Data extracts
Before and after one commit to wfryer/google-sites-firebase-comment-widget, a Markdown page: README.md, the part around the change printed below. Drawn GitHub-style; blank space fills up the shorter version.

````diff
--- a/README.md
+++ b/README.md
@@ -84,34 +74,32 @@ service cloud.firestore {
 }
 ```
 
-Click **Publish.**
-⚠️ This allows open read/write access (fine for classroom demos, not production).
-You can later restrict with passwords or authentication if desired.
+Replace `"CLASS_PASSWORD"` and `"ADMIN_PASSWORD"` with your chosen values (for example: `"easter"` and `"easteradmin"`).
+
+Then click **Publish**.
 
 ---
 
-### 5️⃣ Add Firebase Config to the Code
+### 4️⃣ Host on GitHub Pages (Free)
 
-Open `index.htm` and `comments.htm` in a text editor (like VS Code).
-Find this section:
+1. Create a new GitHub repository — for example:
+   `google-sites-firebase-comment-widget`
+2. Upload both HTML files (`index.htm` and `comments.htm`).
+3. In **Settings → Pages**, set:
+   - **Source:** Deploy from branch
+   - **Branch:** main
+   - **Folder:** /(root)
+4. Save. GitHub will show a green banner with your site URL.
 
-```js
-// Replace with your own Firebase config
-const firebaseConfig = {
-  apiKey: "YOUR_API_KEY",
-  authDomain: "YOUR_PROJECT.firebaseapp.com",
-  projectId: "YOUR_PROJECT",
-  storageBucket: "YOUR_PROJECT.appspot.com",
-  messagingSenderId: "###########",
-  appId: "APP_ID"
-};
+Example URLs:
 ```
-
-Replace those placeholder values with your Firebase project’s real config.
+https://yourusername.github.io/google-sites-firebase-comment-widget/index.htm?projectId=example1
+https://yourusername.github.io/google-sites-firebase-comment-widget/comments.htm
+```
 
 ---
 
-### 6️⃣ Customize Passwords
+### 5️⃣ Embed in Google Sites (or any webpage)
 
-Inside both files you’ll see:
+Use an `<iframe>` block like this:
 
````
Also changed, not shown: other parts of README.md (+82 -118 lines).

How to complete this task
Every record in the listing above is to be copied exactly.

Result of this task
Before and after one commit to wfryer/google-sites-firebase-comment-widget, a Markdown page: README.md, the part around the change printed below. Drawn GitHub-style; blank space fills up the shorter version.

````diff
--- a/README.md
+++ b/README.md
@@ -84,34 +74,32 @@ service cloud.firestore {
 }
 ```
 
-Click **Publish.**
-⚠️ This allows open read/write access (fine for classroom demos, not production).
-You can later restrict with passwords or authentication if desired.
+Replace `"CLASS_PASSWORD"` and `"ADMIN_PASSWORD"` with your chosen values (for example: `"easter"` and `"easteradmin"`).
+
+Then click **Publish**.
 
 ---
 
-### 5️⃣ Add Firebase Config to the Code
+### 4️⃣ Host on GitHub Pages (Free)
 
-Open `index.htm` and `comments.htm` in a text editor (like VS Code).
-Find this section:
+1. Create a new GitHub repository — for example:
+   `google-sites-firebase-comment-widget`
+2. Upload both HTML files (`index.htm` and `comments.htm`).
+3. In **Settings → Pages**, set:
+   - **Source:** Deploy from branch
+   - **Branch:** main
+   - **Folder:** /(root)
+4. Save. GitHub will show a green banner with your site URL.
 
-```js
-// Replace with your own Firebase config
-const firebaseConfig = {
-  apiKey: "YOUR_API_KEY",
-  authDomain: "YOUR_PROJECT.firebaseapp.com",
-  projectId: "YOUR_PROJECT",
-  storageBucket: "YOUR_PROJECT.appspot.com",
-  messagingSenderId: "###########",
-  appId: "APP_ID"
-};
+Example URLs:
 ```
-
-Replace those placeholder values with your Firebase project’s real config.
+https://yourusername.github.io/google-sites-firebase-comment-widget/index.htm?projectId=example1
+https://yourusername.github.io/google-sites-firebase-comment-widget/comments.htm
+```
 
 ---
 
-### 6️⃣ Customize Passwords
+### 5️⃣ Embed in Google Sites (or any webpage)
 
-Inside both files you’ll see:
+Use an `<iframe>` block like this:
 
````
Also changed, not shown: other parts of README.md (+82 -118 lines).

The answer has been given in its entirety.